Celery (Apium graveolens) is the most common plant cause of generalized urticarial or anaphylactoid reactions. Within 30 minutes of contact with certain plants, pruritus, erythema, vesicles, and urticarial swelling may develop. Cooking, processing, deep-freezing, or crushing of fruits and vegetables generally reduces their allergenicity.

Protein contact dermatitis represents a chronic dermatitis in which patch testing results are typically negative; however, prick tests with large protein allergens usually causes positive results.

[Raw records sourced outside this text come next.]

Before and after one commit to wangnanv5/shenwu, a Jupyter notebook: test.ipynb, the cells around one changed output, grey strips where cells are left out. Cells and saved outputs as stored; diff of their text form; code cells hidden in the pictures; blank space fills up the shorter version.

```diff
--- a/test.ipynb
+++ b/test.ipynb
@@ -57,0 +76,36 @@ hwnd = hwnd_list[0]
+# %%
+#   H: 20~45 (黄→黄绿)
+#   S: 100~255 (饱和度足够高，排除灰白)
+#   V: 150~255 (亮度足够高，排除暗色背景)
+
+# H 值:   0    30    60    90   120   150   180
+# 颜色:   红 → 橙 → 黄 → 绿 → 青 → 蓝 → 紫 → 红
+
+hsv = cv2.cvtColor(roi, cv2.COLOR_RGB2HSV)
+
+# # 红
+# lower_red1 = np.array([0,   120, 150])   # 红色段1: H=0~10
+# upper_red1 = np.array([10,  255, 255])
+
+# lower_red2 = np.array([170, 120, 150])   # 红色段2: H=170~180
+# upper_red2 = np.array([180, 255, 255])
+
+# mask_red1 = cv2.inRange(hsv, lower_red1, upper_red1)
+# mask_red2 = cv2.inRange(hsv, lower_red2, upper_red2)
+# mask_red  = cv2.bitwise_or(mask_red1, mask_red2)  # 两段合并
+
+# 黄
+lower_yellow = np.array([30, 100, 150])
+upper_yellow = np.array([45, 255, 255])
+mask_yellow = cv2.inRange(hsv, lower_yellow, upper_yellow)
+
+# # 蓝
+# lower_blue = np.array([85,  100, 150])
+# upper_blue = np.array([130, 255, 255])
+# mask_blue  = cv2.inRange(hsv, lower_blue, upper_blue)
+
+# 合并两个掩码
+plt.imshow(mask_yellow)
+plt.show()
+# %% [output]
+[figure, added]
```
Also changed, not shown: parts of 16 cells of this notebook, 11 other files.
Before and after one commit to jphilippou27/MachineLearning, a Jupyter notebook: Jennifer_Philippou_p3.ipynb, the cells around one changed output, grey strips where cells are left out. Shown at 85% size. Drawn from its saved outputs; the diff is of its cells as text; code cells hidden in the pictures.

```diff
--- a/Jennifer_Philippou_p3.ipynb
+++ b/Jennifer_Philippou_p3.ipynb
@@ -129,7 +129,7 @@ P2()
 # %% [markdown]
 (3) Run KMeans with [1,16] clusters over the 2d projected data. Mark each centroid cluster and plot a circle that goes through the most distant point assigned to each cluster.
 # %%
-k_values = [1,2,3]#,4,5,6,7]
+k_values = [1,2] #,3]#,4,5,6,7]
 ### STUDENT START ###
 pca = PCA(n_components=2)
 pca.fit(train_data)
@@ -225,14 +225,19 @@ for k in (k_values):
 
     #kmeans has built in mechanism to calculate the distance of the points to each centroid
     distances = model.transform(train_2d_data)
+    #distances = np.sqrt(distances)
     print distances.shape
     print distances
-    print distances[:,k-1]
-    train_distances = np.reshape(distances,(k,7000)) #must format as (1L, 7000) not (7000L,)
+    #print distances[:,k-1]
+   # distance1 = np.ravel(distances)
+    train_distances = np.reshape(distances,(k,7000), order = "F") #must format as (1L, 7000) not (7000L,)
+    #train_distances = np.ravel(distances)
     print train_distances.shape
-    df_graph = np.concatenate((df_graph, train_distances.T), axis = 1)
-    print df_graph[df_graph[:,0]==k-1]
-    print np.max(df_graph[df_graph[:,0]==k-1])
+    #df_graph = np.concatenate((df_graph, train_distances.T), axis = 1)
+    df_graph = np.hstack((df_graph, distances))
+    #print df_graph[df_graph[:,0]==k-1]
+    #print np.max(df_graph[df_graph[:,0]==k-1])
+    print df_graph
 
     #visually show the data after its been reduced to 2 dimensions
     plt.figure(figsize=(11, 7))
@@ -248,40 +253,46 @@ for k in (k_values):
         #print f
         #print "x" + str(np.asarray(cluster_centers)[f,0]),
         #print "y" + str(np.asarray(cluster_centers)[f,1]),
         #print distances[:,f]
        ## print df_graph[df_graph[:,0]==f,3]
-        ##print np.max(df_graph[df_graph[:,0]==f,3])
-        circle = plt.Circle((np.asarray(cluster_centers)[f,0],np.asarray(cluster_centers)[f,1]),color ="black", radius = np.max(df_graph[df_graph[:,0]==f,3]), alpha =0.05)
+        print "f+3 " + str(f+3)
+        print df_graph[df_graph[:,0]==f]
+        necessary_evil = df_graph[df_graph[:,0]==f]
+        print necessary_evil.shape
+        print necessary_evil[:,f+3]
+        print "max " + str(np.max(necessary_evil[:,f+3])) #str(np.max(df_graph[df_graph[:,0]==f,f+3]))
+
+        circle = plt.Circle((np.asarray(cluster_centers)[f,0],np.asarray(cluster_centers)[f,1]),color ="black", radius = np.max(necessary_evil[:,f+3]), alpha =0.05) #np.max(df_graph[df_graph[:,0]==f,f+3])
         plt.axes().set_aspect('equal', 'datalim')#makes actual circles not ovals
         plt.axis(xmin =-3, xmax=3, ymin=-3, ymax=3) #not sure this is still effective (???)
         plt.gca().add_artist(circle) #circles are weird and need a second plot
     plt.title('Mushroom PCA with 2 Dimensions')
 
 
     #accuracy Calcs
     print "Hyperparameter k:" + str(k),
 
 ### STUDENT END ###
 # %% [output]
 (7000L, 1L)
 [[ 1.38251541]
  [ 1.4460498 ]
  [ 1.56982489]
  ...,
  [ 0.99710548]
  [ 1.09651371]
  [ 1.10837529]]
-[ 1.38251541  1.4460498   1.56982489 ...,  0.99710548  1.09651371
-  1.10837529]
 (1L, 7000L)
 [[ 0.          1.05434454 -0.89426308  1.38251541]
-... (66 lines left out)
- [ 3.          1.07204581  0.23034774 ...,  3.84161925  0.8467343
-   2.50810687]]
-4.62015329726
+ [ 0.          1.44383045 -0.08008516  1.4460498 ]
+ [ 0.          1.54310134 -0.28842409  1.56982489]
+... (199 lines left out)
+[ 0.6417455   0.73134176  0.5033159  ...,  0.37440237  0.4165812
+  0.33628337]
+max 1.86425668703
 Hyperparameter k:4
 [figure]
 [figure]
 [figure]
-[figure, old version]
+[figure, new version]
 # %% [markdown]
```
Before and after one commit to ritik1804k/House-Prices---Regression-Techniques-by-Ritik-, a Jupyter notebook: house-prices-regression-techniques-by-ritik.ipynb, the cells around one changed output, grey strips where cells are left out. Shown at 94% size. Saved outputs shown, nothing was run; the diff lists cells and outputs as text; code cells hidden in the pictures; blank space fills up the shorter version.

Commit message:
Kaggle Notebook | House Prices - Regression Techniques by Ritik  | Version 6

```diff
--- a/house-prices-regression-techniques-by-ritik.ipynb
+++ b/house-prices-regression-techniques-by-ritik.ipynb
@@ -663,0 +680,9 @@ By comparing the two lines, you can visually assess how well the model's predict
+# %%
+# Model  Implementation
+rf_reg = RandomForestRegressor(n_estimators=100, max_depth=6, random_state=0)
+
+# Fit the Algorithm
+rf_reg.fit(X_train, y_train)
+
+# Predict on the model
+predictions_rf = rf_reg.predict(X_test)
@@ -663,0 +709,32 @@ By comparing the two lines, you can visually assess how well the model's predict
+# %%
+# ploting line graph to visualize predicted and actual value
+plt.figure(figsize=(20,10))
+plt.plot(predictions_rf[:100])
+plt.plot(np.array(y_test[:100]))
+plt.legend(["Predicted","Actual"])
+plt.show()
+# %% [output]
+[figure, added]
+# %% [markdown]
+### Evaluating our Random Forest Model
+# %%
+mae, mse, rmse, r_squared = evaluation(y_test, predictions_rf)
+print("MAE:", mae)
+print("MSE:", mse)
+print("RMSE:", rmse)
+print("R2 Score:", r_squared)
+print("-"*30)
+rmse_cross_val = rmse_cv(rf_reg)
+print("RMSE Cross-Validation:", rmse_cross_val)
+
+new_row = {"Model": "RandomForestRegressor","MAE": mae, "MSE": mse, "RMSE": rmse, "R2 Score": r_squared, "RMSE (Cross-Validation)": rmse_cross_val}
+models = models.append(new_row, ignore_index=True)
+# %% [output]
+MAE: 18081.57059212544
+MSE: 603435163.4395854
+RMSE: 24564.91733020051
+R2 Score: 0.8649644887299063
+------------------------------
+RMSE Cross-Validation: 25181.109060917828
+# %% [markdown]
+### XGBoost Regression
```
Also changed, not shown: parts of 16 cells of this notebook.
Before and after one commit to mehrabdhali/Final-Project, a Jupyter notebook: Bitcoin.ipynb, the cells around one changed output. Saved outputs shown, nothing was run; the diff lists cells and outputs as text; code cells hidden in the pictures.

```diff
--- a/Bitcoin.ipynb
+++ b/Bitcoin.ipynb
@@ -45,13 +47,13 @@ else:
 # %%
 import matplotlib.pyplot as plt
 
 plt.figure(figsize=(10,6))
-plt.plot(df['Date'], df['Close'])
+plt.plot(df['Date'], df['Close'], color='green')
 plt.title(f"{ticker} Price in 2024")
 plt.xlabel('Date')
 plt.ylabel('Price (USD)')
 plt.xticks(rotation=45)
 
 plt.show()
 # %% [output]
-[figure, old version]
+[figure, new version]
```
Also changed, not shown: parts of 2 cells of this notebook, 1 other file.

The most sensitive tests for immunologic contact dermatitis are the prick test and the scratch chamber test. Prevention is the key method of controlling this condition; however, the use of antihistamines can be helpful.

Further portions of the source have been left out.